▶ [TASK GOAL]
Search the entries below. Return every line that has "gradeArrayNoNulls" in it.

=== Section Start ===

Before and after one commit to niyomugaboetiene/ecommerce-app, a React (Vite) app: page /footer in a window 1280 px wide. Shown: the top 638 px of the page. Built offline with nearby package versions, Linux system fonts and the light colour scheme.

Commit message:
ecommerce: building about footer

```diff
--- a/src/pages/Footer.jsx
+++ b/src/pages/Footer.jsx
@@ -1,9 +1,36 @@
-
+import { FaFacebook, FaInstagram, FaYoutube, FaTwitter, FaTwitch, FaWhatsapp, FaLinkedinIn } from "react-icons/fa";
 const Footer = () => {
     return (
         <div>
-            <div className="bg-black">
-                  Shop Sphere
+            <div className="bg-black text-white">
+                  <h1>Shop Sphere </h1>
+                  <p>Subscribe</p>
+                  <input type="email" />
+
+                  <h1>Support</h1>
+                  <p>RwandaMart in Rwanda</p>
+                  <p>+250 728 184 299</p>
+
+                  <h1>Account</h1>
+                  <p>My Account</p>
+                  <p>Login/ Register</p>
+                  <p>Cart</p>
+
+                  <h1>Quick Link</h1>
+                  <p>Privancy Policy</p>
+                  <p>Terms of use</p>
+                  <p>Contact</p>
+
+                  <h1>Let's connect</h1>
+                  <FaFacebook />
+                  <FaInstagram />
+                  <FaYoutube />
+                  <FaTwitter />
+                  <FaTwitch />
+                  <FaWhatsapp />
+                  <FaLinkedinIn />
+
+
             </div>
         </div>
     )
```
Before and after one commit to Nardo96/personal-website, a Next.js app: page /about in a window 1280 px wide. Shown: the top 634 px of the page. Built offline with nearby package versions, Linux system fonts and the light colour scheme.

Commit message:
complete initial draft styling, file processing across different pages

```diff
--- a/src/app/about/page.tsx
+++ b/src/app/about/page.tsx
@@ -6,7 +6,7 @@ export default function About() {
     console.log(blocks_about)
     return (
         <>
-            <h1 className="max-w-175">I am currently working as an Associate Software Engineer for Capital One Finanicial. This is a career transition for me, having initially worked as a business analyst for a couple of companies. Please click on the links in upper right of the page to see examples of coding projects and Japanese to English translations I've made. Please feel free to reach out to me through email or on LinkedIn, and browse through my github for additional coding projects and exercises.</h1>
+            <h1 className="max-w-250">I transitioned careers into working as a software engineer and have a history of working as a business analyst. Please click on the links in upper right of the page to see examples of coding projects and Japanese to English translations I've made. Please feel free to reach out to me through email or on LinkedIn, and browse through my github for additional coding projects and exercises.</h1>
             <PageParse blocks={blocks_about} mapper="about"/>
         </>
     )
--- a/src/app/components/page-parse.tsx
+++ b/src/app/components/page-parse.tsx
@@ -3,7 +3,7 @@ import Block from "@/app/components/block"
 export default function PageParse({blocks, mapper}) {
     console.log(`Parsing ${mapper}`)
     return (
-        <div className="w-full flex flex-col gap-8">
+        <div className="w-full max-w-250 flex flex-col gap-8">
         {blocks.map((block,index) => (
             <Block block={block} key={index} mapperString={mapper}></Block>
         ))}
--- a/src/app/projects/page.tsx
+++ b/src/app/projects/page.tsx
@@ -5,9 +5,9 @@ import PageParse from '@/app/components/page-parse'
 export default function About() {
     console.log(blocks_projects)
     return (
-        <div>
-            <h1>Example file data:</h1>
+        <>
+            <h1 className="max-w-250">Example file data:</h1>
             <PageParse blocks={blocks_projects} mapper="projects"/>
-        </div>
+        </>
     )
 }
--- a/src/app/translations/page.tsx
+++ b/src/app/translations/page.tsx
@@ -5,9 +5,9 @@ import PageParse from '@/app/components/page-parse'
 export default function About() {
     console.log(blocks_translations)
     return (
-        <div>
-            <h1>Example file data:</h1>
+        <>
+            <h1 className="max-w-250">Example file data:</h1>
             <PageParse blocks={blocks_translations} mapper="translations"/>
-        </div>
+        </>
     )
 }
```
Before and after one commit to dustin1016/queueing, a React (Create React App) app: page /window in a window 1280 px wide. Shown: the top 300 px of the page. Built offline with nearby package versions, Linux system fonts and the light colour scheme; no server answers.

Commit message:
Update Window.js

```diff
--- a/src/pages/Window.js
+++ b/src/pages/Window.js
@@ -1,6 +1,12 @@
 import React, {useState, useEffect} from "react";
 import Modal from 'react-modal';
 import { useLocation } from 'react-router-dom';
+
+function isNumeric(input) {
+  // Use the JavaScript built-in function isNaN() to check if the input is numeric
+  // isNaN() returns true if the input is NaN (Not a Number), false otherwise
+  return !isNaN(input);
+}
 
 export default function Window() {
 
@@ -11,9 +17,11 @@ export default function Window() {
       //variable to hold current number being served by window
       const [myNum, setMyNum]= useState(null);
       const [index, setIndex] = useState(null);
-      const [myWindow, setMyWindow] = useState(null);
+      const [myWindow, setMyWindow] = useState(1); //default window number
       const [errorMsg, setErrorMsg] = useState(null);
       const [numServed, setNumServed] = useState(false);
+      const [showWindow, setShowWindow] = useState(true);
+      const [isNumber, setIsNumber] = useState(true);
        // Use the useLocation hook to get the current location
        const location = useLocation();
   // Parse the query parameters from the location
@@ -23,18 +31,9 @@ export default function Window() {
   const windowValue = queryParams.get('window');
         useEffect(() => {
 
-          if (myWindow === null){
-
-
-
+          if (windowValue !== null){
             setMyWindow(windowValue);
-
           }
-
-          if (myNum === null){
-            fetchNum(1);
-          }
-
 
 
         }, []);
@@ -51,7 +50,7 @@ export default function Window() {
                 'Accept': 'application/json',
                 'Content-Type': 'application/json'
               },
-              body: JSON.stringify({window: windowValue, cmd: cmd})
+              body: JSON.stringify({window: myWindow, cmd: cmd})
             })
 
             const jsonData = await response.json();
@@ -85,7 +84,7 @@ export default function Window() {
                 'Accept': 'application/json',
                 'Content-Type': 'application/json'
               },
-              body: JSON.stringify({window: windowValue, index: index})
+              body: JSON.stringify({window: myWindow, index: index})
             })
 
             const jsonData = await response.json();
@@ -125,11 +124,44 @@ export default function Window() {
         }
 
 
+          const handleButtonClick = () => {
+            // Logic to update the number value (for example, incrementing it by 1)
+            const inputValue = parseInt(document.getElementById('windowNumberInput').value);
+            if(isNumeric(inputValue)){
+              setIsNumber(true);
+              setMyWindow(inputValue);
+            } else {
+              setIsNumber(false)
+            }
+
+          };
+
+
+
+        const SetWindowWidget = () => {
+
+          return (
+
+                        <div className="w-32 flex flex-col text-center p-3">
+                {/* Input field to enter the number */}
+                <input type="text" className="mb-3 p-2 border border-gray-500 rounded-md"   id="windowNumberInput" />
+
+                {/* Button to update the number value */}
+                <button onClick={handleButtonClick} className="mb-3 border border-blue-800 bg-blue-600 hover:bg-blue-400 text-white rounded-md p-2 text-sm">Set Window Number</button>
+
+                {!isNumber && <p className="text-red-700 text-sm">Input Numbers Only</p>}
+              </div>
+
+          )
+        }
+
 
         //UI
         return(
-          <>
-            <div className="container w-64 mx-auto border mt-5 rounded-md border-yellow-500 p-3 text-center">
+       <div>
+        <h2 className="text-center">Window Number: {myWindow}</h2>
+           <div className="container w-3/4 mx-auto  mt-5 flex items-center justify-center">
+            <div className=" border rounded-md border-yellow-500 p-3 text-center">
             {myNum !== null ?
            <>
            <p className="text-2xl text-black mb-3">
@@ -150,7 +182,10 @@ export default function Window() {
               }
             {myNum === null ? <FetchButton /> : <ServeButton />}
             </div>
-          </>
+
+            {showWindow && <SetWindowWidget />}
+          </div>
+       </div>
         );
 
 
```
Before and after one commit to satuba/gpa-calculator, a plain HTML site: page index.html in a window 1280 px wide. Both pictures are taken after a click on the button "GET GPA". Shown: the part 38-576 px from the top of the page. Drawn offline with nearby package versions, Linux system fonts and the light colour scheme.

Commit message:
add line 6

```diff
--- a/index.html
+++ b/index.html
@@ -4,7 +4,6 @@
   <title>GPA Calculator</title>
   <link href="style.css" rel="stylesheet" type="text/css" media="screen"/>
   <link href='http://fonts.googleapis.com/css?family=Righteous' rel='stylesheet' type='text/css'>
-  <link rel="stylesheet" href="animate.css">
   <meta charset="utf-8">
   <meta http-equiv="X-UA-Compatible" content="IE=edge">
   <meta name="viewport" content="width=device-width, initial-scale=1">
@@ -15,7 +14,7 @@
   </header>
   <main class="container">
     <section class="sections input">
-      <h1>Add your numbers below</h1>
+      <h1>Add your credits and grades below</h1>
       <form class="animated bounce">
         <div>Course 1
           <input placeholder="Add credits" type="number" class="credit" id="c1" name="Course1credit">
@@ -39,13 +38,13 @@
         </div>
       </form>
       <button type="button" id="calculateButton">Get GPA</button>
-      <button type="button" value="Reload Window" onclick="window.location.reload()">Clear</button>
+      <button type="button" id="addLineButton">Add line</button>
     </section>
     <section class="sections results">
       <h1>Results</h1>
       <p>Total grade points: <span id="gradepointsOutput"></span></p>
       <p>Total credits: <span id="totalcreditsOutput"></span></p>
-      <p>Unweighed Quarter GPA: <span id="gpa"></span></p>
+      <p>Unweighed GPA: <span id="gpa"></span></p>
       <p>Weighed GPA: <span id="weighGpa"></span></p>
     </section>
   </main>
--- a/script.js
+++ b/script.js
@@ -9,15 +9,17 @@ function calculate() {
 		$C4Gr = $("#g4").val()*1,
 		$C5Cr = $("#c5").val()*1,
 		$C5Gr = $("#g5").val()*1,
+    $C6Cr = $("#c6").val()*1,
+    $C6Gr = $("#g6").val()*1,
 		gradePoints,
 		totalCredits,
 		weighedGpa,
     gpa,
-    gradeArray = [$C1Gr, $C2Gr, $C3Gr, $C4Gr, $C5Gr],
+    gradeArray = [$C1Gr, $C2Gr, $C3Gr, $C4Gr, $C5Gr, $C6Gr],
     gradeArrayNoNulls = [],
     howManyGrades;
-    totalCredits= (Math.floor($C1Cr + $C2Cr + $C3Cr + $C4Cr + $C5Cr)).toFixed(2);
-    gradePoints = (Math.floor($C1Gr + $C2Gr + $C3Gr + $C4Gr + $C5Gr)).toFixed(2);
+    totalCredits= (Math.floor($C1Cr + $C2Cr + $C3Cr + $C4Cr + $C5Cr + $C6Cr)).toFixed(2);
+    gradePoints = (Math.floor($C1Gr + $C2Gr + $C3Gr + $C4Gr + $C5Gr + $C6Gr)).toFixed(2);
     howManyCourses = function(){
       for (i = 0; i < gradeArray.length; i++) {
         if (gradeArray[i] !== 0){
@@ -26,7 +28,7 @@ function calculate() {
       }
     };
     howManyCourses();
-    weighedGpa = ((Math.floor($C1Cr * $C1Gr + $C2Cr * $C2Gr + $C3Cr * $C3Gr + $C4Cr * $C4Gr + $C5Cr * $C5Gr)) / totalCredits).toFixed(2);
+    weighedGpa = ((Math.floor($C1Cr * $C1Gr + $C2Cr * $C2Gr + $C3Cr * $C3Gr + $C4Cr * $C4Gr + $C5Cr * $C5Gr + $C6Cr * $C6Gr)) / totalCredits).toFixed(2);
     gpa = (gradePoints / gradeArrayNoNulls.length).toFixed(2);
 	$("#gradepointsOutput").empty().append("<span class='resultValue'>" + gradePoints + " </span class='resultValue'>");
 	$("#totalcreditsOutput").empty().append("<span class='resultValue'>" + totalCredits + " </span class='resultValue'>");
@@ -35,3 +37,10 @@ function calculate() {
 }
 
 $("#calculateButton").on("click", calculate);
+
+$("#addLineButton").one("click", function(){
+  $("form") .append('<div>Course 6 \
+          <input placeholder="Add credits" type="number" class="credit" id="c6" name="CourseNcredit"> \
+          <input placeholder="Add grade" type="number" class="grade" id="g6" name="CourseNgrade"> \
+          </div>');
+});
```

=== Section End ===

▶ [OUTPUT]
     gradeArrayNoNulls = [],
     gpa = (gradePoints / gradeArrayNoNulls.length).toFixed(2);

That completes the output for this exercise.